Saturday | 02 Mar 2024

EMEA President Prof. Rym Ayadi participates in event for the trends and the challenges in development cooperation in the Mediterranean

The President of the Euro-Mediterranean Economists Association – EMEA, Prof. Rym Ayadi, participated at the seminar “Development Cooperation in the Mediterranean: Trends and Challenges for the Near Future” which was organised by the European Institute of the Mediterranean (IEMed) and the Spanish Development Cooperation Agency (AECID) on 24-25 April 2023 in Madrid, Spain.

The seminar analysed the regional dimension of current global challenges in a changing Mediterranean, and the areas of cooperation that could be more relevant based on current realities. The event aimed to reassess AECID’s strategy in the region, mainly based on its MASAR program, and adapt it to the new regional environment. The event opened with welcome speeches by Senén Florensa, Executive President, European Institute of the Mediterranean (IEMed) and member of EMEA Advisory Board, and Irene Lozano, Director, Casa Árabe.

Prof. Ayadi participated in the session “Geopolitical Scenarios” along with Alberto Ucelay, Director General for the Maghreb, the Mediterranean and the Middle East, Ministry of Foreign Affairs, European Union and Cooperation, Government of Spain, Birgit Loeser, Head of Division Regional Affairs – MENA 1., European External Action Service (EEAS), and Julien Barnes-Dacey, Director of the Middle East and North Africa programme, European Council on Foreign Relations (ECFR). The session was moderated by Roger Albinyana, Managing Director, European Institute of the Mediterranean (IEMed) and member of EMEA Advisory Board.

Prof. Ayadi discussed about how can future geopolitical scenarios impact the development path of MENA countries and to what extent regional cooperation can help address critical development challenges in a context of exacerbated geopolitical competition.

At her intervention Prof Ayadi highlighted:

Looking at the prospects of regional cooperation and integration between the Middle East and North African (MENA) Countries with the EU, several factors will come into play to define more resilient models and processes:

  • the role of digitalisation and artificial intelligence and consequences on the future of work and jobs ;
  • alignment with the United Nations Sustainable Development Goals (SDGs);
  • regional value chains and the importance of proximity of the EU with the Middle East and Africa (MEA);
  • acceleration of the development of green energy sources (renewables) after the agreement of G7 this month to phase out of unabated fossil fuel to achieve net zero by 2050 (although not yet an agreement on coal); and
  • new models for financing sustainable development based on guarantees as proposed at the T20 Indonesia Policy Brief  “A proposal for a blended financing framework for recovery and accelerated sustainable transition” (Rym Ayadi, August 2022)

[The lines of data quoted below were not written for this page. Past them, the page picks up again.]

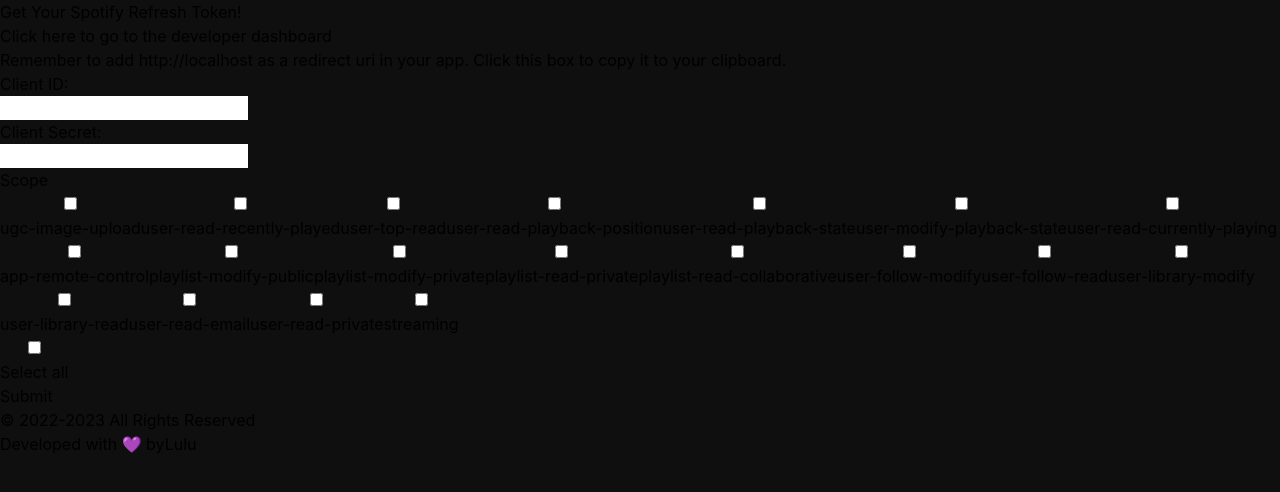
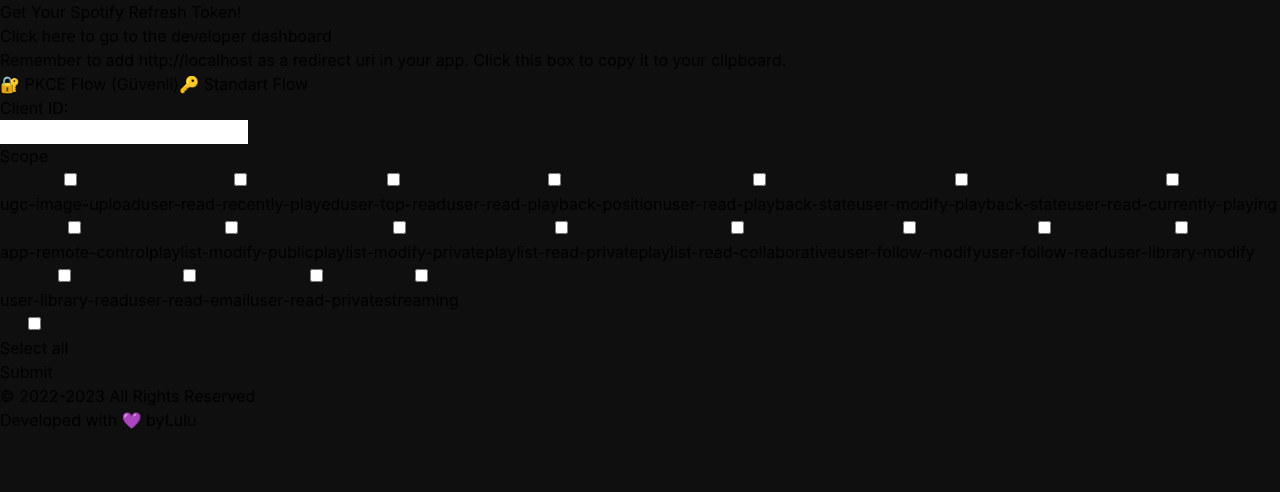
Before and after one commit to luluwux/Spotify-Refresh-Token, a React (Vite) app: page / in a window 1280 px wide. Shown: the top 492 px of the page. Built offline with nearby package versions, Linux system fonts and the light colour scheme.

Commit message:
feat(oauth): implement spotify authorization code flow with pkce

```diff
--- a/src/App.jsx
+++ b/src/App.jsx
@@ -5,6 +5,7 @@
 import { useSearchParams } from 'react-router-dom';
 import Checkbox from './components/CheckBox';
 import InputBox from './components/Input';
+import { generateCodeVerifier, generateCodeChallenge } from './utils/pkce';
 
 const allScopes = [
   'ugc-image-upload',
@@ -39,6 +40,10 @@
 const App = () => {
   const [clientId, setClientId] = useState('');
   const [clientSecret, setClientSecret] = useState('');
+
+  const [authMethod, setAuthMethod] = useState(() => {
+    return sessionStorage.getItem('authMethod') || 'pkce';
+  });
 
   const [refreshToken, setRefreshToken] = useState('');
   const [accessToken, setAccessToken] = useState('');
@@ -92,20 +97,36 @@
    *
    * @returns {Promise<Object>} The response from the API containing the access token
    */
-  const getTokens = () => axios.post(
-    'https://accounts.spotify.com/api/token',
-    QueryString.stringify({
-      code,
+  const getTokens = (method, cId, cSecret, codeVal) => {
+    const isPkce = method === 'pkce';
+    const postData = isPkce
+      ? {
+          client_id: cId,
+          code: codeVal,
           redirect_uri: callbackUri,
           grant_type: 'authorization_code',
-    }),
-    {
-      headers: {
+          code_verifier: sessionStorage.getItem('code_verifier'),
+        }
+      : {
+          code: codeVal,
+          redirect_uri: callbackUri,
+          grant_type: 'authorization_code',
+        };
+
+    const headers = {
       'Content-Type': 'application/x-www-form-urlencoded',
-        Authorization: `Basic ${btoa(`${clientId}:${clientSecret}`)}`,
-      },
-    },
+    };
+
+    if (!isPkce) {
+      headers.Authorization = `Basic ${btoa(`${cId}:${cSecret}`)}`;
+    }
+
+    return axios.post(
+      'https://accounts.spotify.com/api/token',
+      QueryString.stringify(postData),
+      { headers }
     );
+  };
 
   /**
    * Sets the refresh token if it is in the URL
@@ -136,26 +157,39 @@
       setScopes(...JSON.parse(sessionScopes));
     }
 
-    sessionStorage.clear();
+    // Selective cleanup of temporary session keys
+    sessionStorage.removeItem('clientId');
+    sessionStorage.removeItem('clientSecret');
+    sessionStorage.removeItem('scope');
   }, []);
 
   /**
-   * Gets the access token if the refresh token is set
+   * Gets the access token if the code and credentials are set
    */
   useEffect(() => {
-    if (code?.length > 0 && clientId.length > 0 && clientSecret.length > 0) {
-      getTokens().then((response) => {
+    if (code?.length > 0 && clientId.length > 0) {
+      const isPkce = authMethod === 'pkce';
+      const hasSecret = clientSecret.length > 0;
+
+      if (isPkce || hasSecret) {
+        getTokens(authMethod, clientId, clientSecret, code)
+          .then((response) => {
             setAccessToken(response.data.access_token);
             setRefreshToken(response.data.refresh_token);
             setSearchParams((params) => {
               params.delete('code');
-          return searchParams;
+              return params;
             });
-      }).catch((error) => {
+            // Clean up temporary authentication variables
+            sessionStorage.removeItem('code_verifier');
+            sessionStorage.removeItem('authMethod');
+          })
+          .catch((error) => {
             console.error(error);
           });
       }
-  }, [clientId, clientSecret]);
+    }
+  }, [clientId, clientSecret, code, authMethod]);
 
   /**
    * Gets the data from the Spotify API if the access token is set
@@ -244,17 +278,24 @@
   /**
    * Handles the submit button click, which will redirect the user to the Spotify login page
    */
-  const handleSubmit = () => {
+  const handleSubmit = async () => {
     sessionStorage.setItem('clientId', clientId);
     sessionStorage.setItem('clientSecret', clientSecret);
+    sessionStorage.setItem('authMethod', authMethod);
 
     const selectedScopes = allSelected ? allScopes : scopes;
     sessionStorage.setItem('scope', JSON.stringify(selectedScopes));
 
-    /** we include the clientId and the clientSecret in the
-     *  redirect uri to avoid having to store them in the browser */
     const scope = selectedScopes.join(' ');
-    const queryString = `https://accounts.spotify.com/authorize?response_type=code&client_id=${clientId}&scope=${encodeURIComponent(scope)}&redirect_uri=${callbackUri}`;
+    let queryString = `https://accounts.spotify.com/authorize?response_type=code&client_id=${clientId}&scope=${encodeURIComponent(scope)}&redirect_uri=${callbackUri}`;
+
+    if (authMethod === 'pkce') {
+      const verifier = generateCodeVerifier();
+      sessionStorage.setItem('code_verifier', verifier);
+      const challenge = await generateCodeChallenge(verifier);
+      queryString += `&code_challenge_method=S256&code_challenge=${challenge}`;
+    }
+
     window.location.replace(queryString);
   };
 
@@ -311,9 +352,30 @@
         )}
 
         <div className="bg-neutral-900 rounded-xl p-5 text-center grid grid-cols-1 gap-3 border-t border-neutral-500/10">
-          <div className="grid grid-cols-2 gap-2">
+
+          {/* Auth Method Selector */}
+          <div className="grid grid-cols-2 gap-2 bg-neutral-800 p-2 rounded-xl">
+            <button
+              type="button"
+              className={`p-3 rounded-lg font-semibold duration-150 ${authMethod === 'pkce' ? 'bg-[#1DB954] text-black font-bold' : 'bg-neutral-700 hover:bg-neutral-600 text-white'}`}
+              onClick={() => setAuthMethod('pkce')}
+            >
+              🔐 PKCE Flow (Güvenli)
+            </button>
+            <button
+              type="button"
+              className={`p-3 rounded-lg font-semibold duration-150 ${authMethod === 'standard' ? 'bg-neutral-600 text-white' : 'bg-neutral-700 hover:bg-neutral-600 text-neutral-400'}`}
+              onClick={() => setAuthMethod('standard')}
+            >
+              🔑 Standart Flow
+            </button>
+          </div>
+
+          <div className={`grid gap-2 ${authMethod === 'pkce' ? 'grid-cols-1' : 'grid-cols-2'}`}>
             <InputBox label="Client ID" value={clientId} onChange={setClientId} />
+            {authMethod === 'standard' && (
               <InputBox label="Client Secret" value={clientSecret} onChange={setClientSecret} />
+            )}
           </div>
 
           <div className="text-3xl font-semibold m-3">
--- /dev/null
+++ b/src/utils/pkce.js
@@ -0,0 +1,46 @@
+/**
+ * Generates a random string to be used as a code verifier for PKCE.
+ *
+ * @returns {string} The code verifier.
+ */
+export const generateCodeVerifier = () => {
+  const possible = 'ABCDEFGHIJKLMNOPQRSTUVWXYZabcdefghijklmnopqrstuvwxyz0123456789-._~';
+  const values = window.crypto.getRandomValues(new Uint8Array(64));
+  return values.reduce((acc, x) => acc + possible[x % possible.length], '');
+};
+
+/**
+ * SHA-256 hashes a string.
+ *
+ * @param {string} plain
+ * @returns {Promise<ArrayBuffer>} The hashed bytes.
+ */
+const sha256 = (plain) => {
+  const encoder = new TextEncoder();
+  const data = encoder.encode(plain);
+  return window.crypto.subtle.digest('SHA-256', data);
+};
+
+/**
+ * Base64url encodes an array buffer.
+ *
+ * @param {ArrayBuffer} buffer
+ * @returns {string} The base64url encoded string.
+ */
+const base64urlencode = (buffer) => {
+  return btoa(String.fromCharCode.apply(null, new Uint8Array(buffer)))
+    .replace(/\+/g, '-')
+    .replace(/\//g, '_')
+    .replace(/=+$/, '');
+};
+
+/**
+ * Generates the PKCE code challenge from a verifier.
+ *
+ * @param {string} verifier
+ * @returns {Promise<string>} The code challenge.
+ */
+export const generateCodeChallenge = async (verifier) => {
+  const hashed = await sha256(verifier);
+  return base64urlencode(hashed);
+};
```
Lines whose indentation alone changed are shown as unchanged.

The EU has to reset its partnership with its neighbours in view of mounting geopolitical and geo-economic competition, at the risk to become an obsolete regional actor. To mainly focus on economic and financial cooperation and role of private sector.

The EU has to reset its partnership with its neighbours in view of mounting geopolitical competition, at the risk to become obsolete regional actor.1 To mainly focus on economic and financial cooperation as was forcefully put in a book published last

March at the flagship event of CEPS in Brussels.2

In a nutshell:

The EU might start extending the green deal to its neighbours, and design a mutually agreed finance deal – including a stabilisation pillar and a sustainable financial pillar with guarantees and other types of blended financing to reduce financing costs, plus a credible investment plan for development infrastructure

  • A first step would be to encourage the channeling of the SDR (Special Drawing Rights) to the Middle East and African countries, and to develop new financing mechanisms to ensure the economic and financial stability and sustainability of these countries.
  • A second step would be to engage the private sector to accompany this development and increase the pools of financing and investment to the region.
  • The Spanish Presidency of the EU has a decisive role to play in the upcoming months mainly to engage with the Middle East and African region to better manage the expectations, value and cost for all countries.

 


1The EU-Africa partnership and development aid: Assessing the EU’s actorness and effectiveness in development policy – CEPS, April 2024. Authors: Rym Ayadi, Sara Ronco

2Europe after the War – CEPS, February 2022. Authors: Rym Ayadi, Paolo Garonna, Goran Svilanovic